*** Records supplied ***

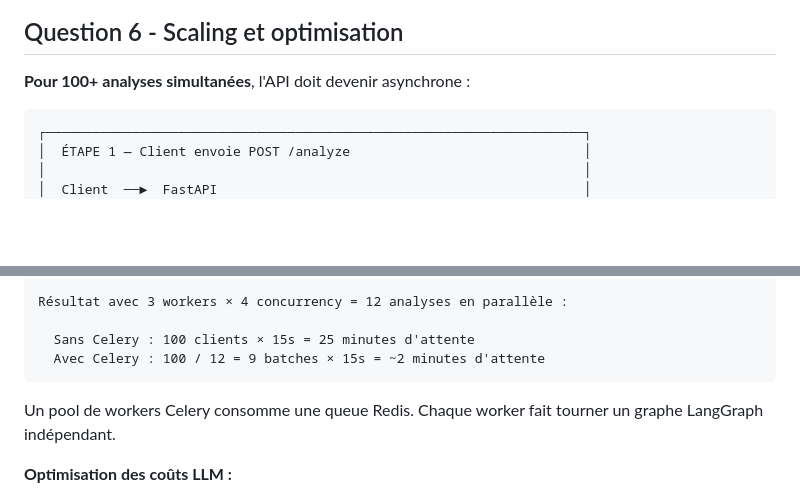
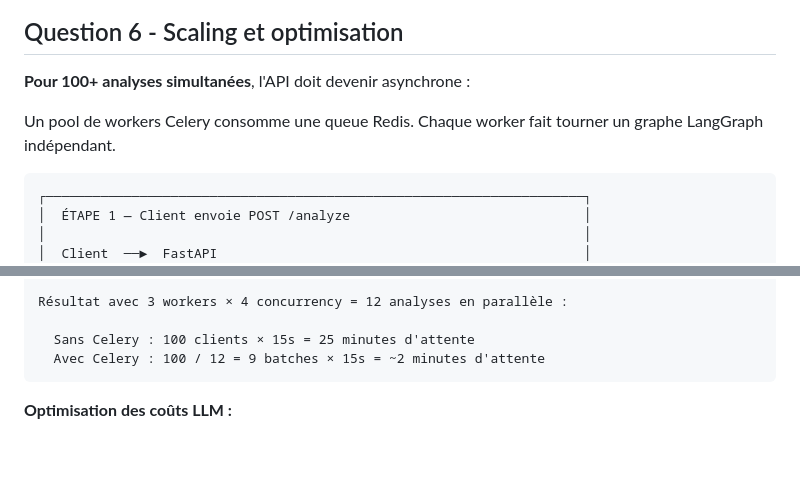
Before and after one commit to WAZOH/langgraph-ecommerce-analysis, a Markdown page: README.md, 2 parts joined by grey strips. GitHub-like rendering; blank space fills up the shorter version.

````diff
--- a/README.md
+++ b/README.md
@@ -276,6 +276,8 @@ sentry_sdk.init(dsn='https://xxx@sentry.io/xxx')
 
 **Pour 100+ analyses simultanées**, l'API doit devenir asynchrone :
 
+Un pool de workers Celery consomme une queue Redis. Chaque worker fait tourner un graphe LangGraph indépendant.
+
 ```
 ┌─────────────────────────────────────────────────────────────────────┐
 │  ÉTAPE 1 — Client envoie POST /analyze                              │
@@ -343,8 +345,6 @@ Résultat avec 3 workers × 4 concurrency = 12 analyses en parallèle :
   Sans Celery : 100 clients × 15s = 25 minutes d'attente
   Avec Celery : 100 / 12 = 9 batches × 15s = ~2 minutes d'attente
 ```
-
-Un pool de workers Celery consomme une queue Redis. Chaque worker fait tourner un graphe LangGraph indépendant.
 
 
 **Optimisation des coûts LLM :**
````
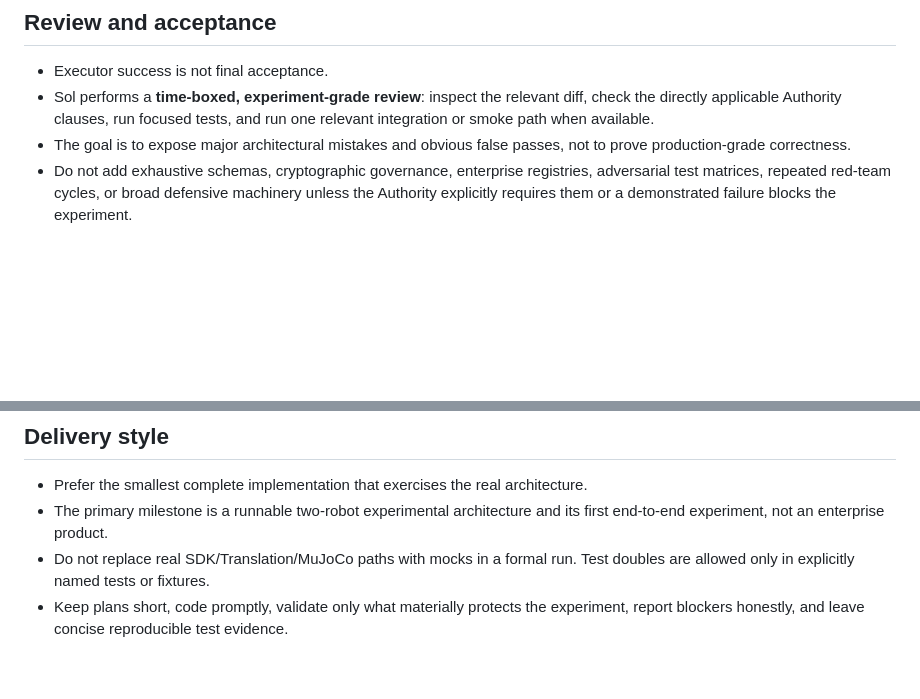
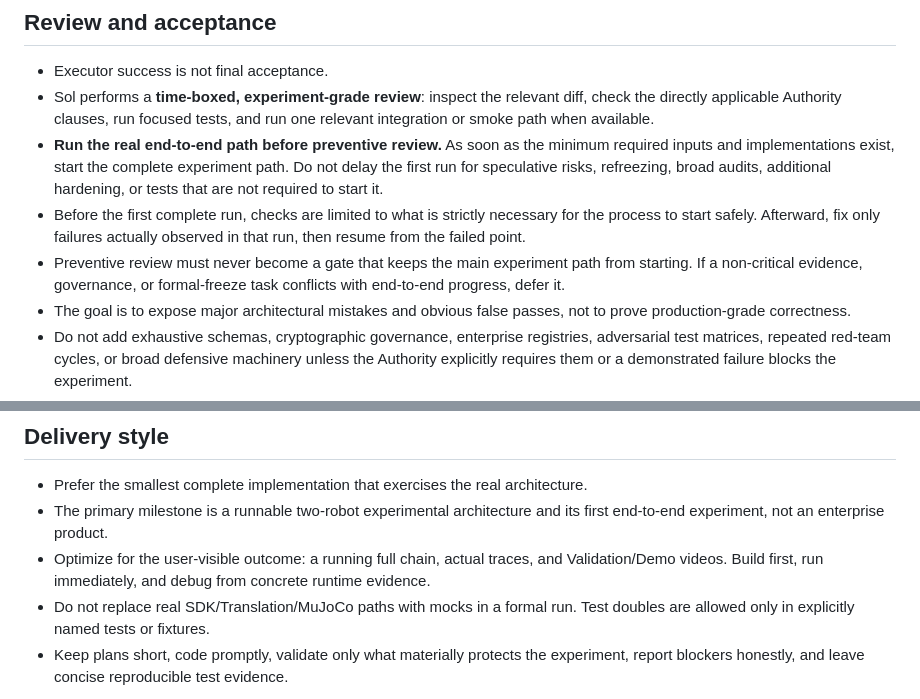
Before and after one commit to Yifannnnnnnnw/robot-capability-adapter, a Markdown page: AGENTS.md, 2 parts joined by grey strips. GitHub-like rendering; blank space fills up the shorter version.

Commit message:
Prioritize end-to-end execution over preventive review

```diff
--- a/AGENTS.md
+++ b/AGENTS.md
@@ -28,6 +28,9 @@ Large work should be split into independent, small implementation tasks when tha
 
 - Executor success is not final acceptance.
 - Sol performs a **time-boxed, experiment-grade review**: inspect the relevant diff, check the directly applicable Authority clauses, run focused tests, and run one relevant integration or smoke path when available.
+- **Run the real end-to-end path before preventive review.** As soon as the minimum required inputs and implementations exist, start the complete experiment path. Do not delay the first run for speculative risks, refreezing, broad audits, additional hardening, or tests that are not required to start it.
+- Before the first complete run, checks are limited to what is strictly necessary for the process to start safely. Afterward, fix only failures actually observed in that run, then resume from the failed point.
+- Preventive review must never become a gate that keeps the main experiment path from starting. If a non-critical evidence, governance, or formal-freeze task conflicts with end-to-end progress, defer it.
 - The goal is to expose major architectural mistakes and obvious false passes, not to prove production-grade correctness.
 - Do not add exhaustive schemas, cryptographic governance, enterprise registries, adversarial test matrices, repeated red-team cycles, or broad defensive machinery unless the Authority explicitly requires them or a demonstrated failure blocks the experiment.
 - Once the requested path works, its focused tests pass, and the main architecture boundaries are preserved, accept it and move to the next end-to-end step.
@@ -39,5 +42,6 @@ Large work should be split into independent, small implementation tasks when tha
 
 - Prefer the smallest complete implementation that exercises the real architecture.
 - The primary milestone is a runnable two-robot experimental architecture and its first end-to-end experiment, not an enterprise product.
+- Optimize for the user-visible outcome: a running full chain, actual traces, and Validation/Demo videos. Build first, run immediately, and debug from concrete runtime evidence.
 - Do not replace real SDK/Translation/MuJoCo paths with mocks in a formal run. Test doubles are allowed only in explicitly named tests or fixtures.
 - Keep plans short, code promptly, validate only what materially protects the experiment, report blockers honestly, and leave concise reproducible test evidence.
```
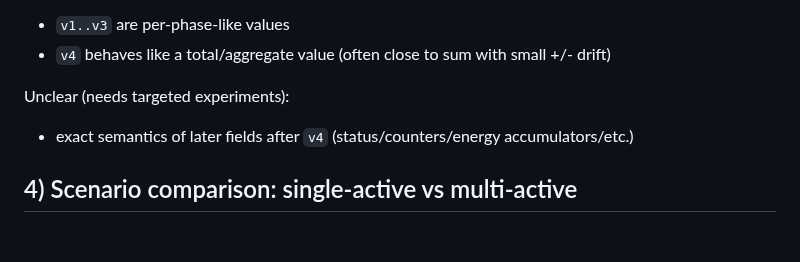
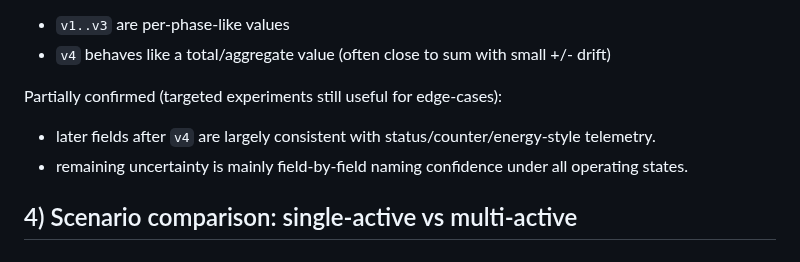
Before and after one commit to tomquist/b2500-meter, a Markdown page: docs/ct002-capture-analysis.md, the part around the change. GitHub-like rendering.

Commit message:
docs(ct002): update outdated uncertainty note for post-analysis state

```diff
--- a/docs/ct002-capture-analysis.md
+++ b/docs/ct002-capture-analysis.md
@@ -69,9 +69,10 @@ Likely (high confidence):
 - `v1..v3` are per-phase-like values
 - `v4` behaves like a total/aggregate value (often close to sum with small +/- drift)
 
-Unclear (needs targeted experiments):
+Partially confirmed (targeted experiments still useful for edge-cases):
 
-- exact semantics of later fields after `v4` (status/counters/energy accumulators/etc.)
+- later fields after `v4` are largely consistent with status/counter/energy-style telemetry.
+- remaining uncertainty is mainly field-by-field naming confidence under all operating states.
 
 ## 4) Scenario comparison: single-active vs multi-active
 
```
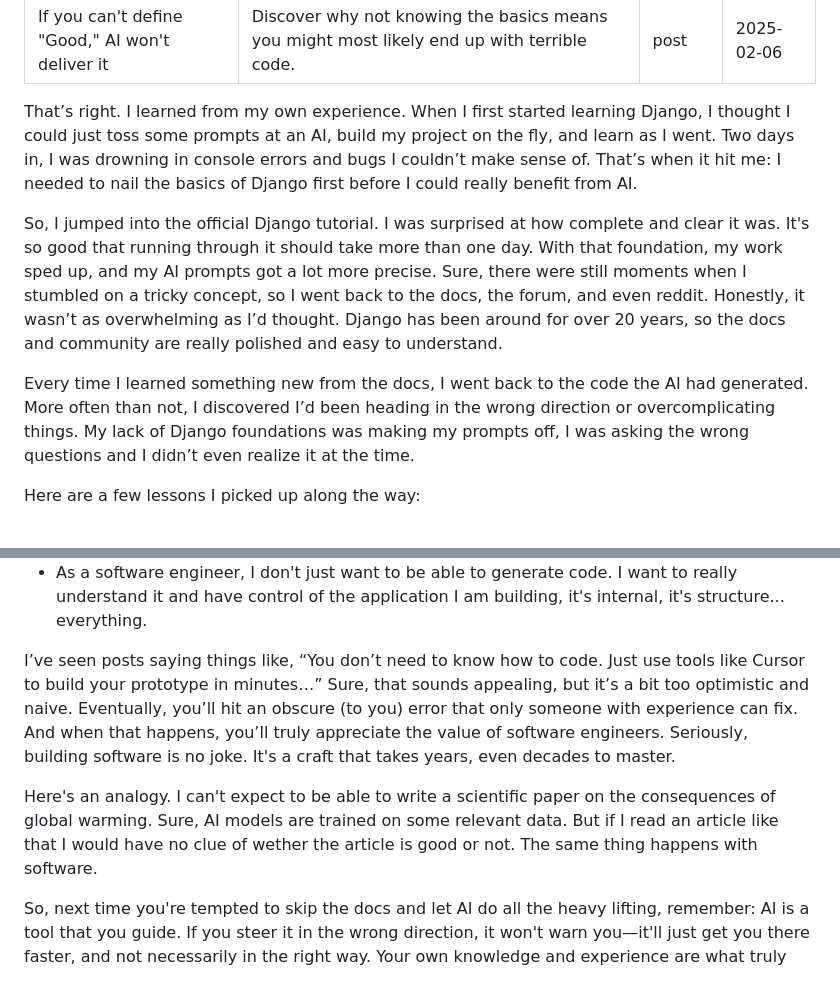
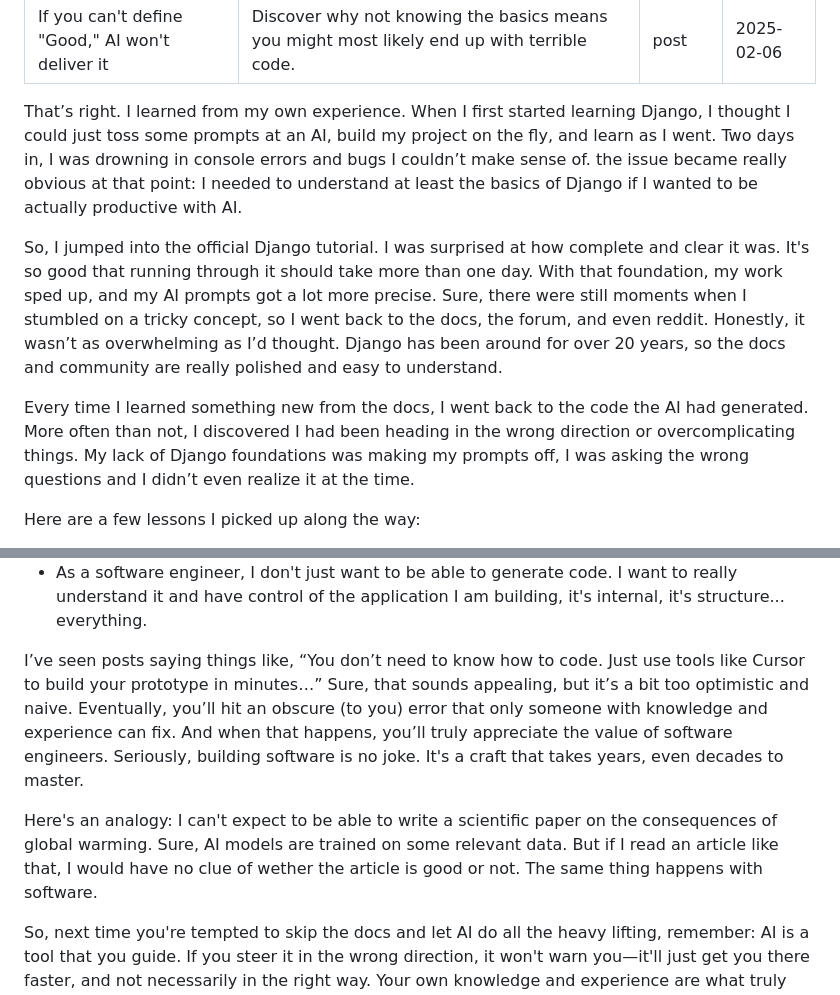
Before and after one commit to guayom/guayo.dev, a Markdown page: blog/if-you-cant-define-good-ai-wont-deliver-it.md, 2 parts joined by grey strips. Rendered like a GitHub page.

Commit message:
fix: improve clarity in blog post about learning Django and AI

```diff
--- a/blog/if-you-cant-define-good-ai-wont-deliver-it.md
+++ b/blog/if-you-cant-define-good-ai-wont-deliver-it.md
@@ -5,11 +5,11 @@ layout: post
 date: 2025-02-06
 ---
 
-That’s right. I learned from my own experience. When I first started learning Django, I thought I could just toss some prompts at an AI, build my project on the fly, and learn as I went. Two days in, I was drowning in console errors and bugs I couldn’t make sense of. That’s when it hit me: I needed to nail the basics of Django first before I could really benefit from AI.
+That’s right. I learned from my own experience. When I first started learning Django, I thought I could just toss some prompts at an AI, build my project on the fly, and learn as I went. Two days in, I was drowning in console errors and bugs I couldn’t make sense of. the issue became really obvious at that point: I needed to understand at least the basics of Django if I wanted to be actually productive with AI.
 
 So, I jumped into the official Django tutorial. I was surprised at how complete and clear it was. It's so good that running through it should take more than one day. With that foundation, my work sped up, and my AI prompts got a lot more precise. Sure, there were still moments when I stumbled on a tricky concept, so I went back to the docs, the forum, and even reddit. Honestly, it wasn’t as overwhelming as I’d thought. Django has been around for over 20 years, so the docs and community are really polished and easy to understand.
 
-Every time I learned something new from the docs, I went back to the code the AI had generated. More often than not, I discovered I’d been heading in the wrong direction or overcomplicating things. My lack of Django foundations was making my prompts off, I was asking the wrong questions and I didn’t even realize it at the time.
+Every time I learned something new from the docs, I went back to the code the AI had generated. More often than not, I discovered I had been heading in the wrong direction or overcomplicating things. My lack of Django foundations was making my prompts off, I was asking the wrong questions and I didn’t even realize it at the time.
 
 Here are a few lessons I picked up along the way:
 
@@ -18,8 +18,8 @@ Here are a few lessons I picked up along the way:
 - Know what “good” looks like. AI can spit out code, but it’s on you to judge its quality. Without knowing the best practices, you might end up adopting some not-so-great habits without even noticing.
 - As a software engineer, I don't just want to be able to generate code. I want to really understand it and have control of the application I am building, it's internal, it's structure... everything.
 
-I’ve seen posts saying things like, “You don’t need to know how to code. Just use tools like Cursor to build your prototype in minutes…” Sure, that sounds appealing, but it’s a bit too optimistic and naive. Eventually, you’ll hit an obscure (to you) error that only someone with experience can fix. And when that happens, you’ll truly appreciate the value of software engineers. Seriously, building software is no joke. It's a craft that takes years, even decades to master.
+I’ve seen posts saying things like, “You don’t need to know how to code. Just use tools like Cursor to build your prototype in minutes…” Sure, that sounds appealing, but it’s a bit too optimistic and naive. Eventually, you’ll hit an obscure (to you) error that only someone with knowledge and experience can fix. And when that happens, you’ll truly appreciate the value of software engineers. Seriously, building software is no joke. It's a craft that takes years, even decades to master.
 
-Here's an analogy. I can't expect to be able to write a scientific paper on the consequences of global warming. Sure, AI models are trained on some relevant data. But if I read an article like that I would have no clue of wether the article is good or not. The same thing happens with software.
+Here's an analogy: I can't expect to be able to write a scientific paper on the consequences of global warming. Sure, AI models are trained on some relevant data. But if I read an article like that, I would have no clue of wether the article is good or not. The same thing happens with software.
 
 So, next time you're tempted to skip the docs and let AI do all the heavy lifting, remember: AI is a tool that you guide. If you steer it in the wrong direction, it won't warn you—it'll just get you there faster, and not necessarily in the right way. Your own knowledge and experience are what truly make the difference, and you'll notice that right away. By doing this, I have gotten much better at prompting and I feel actually more productive. I hope this is useful for you too.
```
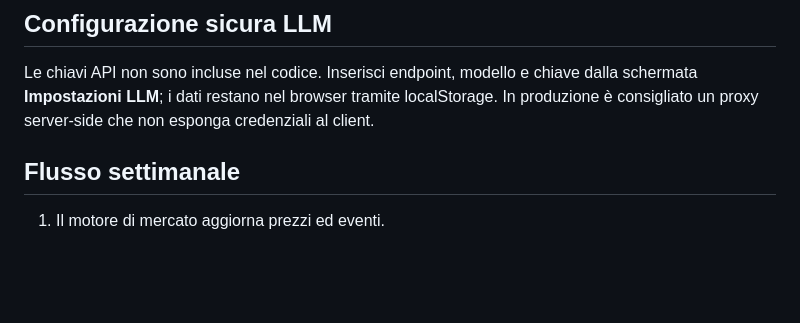
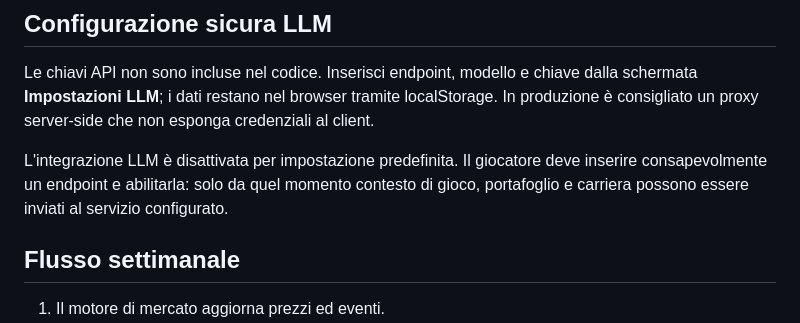
Before and after one commit to bovel84/wolf-broker-tycoon, a Markdown page: README.md, the part around the change. GitHub-like rendering; blank space fills up the shorter version.

```diff
--- a/README.md
+++ b/README.md
@@ -73,6 +73,8 @@ Genera `wolf-broker-tycoon.html` single-file giocabile.
 
 Le chiavi API non sono incluse nel codice. Inserisci endpoint, modello e chiave dalla schermata **Impostazioni LLM**; i dati restano nel browser tramite localStorage. In produzione è consigliato un proxy server-side che non esponga credenziali al client.
 
+L'integrazione LLM è disattivata per impostazione predefinita. Il giocatore deve inserire consapevolmente un endpoint e abilitarla: solo da quel momento contesto di gioco, portafoglio e carriera possono essere inviati al servizio configurato.
+
 ## Flusso settimanale
 
 1. Il motore di mercato aggiorna prezzi ed eventi.
```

*** End of Records supplied ***

_What is expected_
When the string "good" occurs in a line of the material, that line belongs in the answer.

_Response to this exercise_
Before and after one commit to guayom/guayo.dev, a Markdown page: blog/if-you-cant-define-good-ai-wont-deliver-it.md, 2 parts joined by grey strips. Rendered like a GitHub page.
--- a/blog/if-you-cant-define-good-ai-wont-deliver-it.md
+++ b/blog/if-you-cant-define-good-ai-wont-deliver-it.md
 So, I jumped into the official Django tutorial. I was surprised at how complete and clear it was. It's so good that running through it should take more than one day. With that foundation, my work sped up, and my AI prompts got a lot more precise. Sure, there were still moments when I stumbled on a tricky concept, so I went back to the docs, the forum, and even reddit. Honestly, it wasn’t as overwhelming as I’d thought. Django has been around for over 20 years, so the docs and community are really polished and easy to understand.
 - Know what “good” looks like. AI can spit out code, but it’s on you to judge its quality. Without knowing the best practices, you might end up adopting some not-so-great habits without even noticing.
-Here's an analogy. I can't expect to be able to write a scientific paper on the consequences of global warming. Sure, AI models are trained on some relevant data. But if I read an article like that I would have no clue of wether the article is good or not. The same thing happens with software.
+Here's an analogy: I can't expect to be able to write a scientific paper on the consequences of global warming. Sure, AI models are trained on some relevant data. But if I read an article like that, I would have no clue of wether the article is good or not. The same thing happens with software.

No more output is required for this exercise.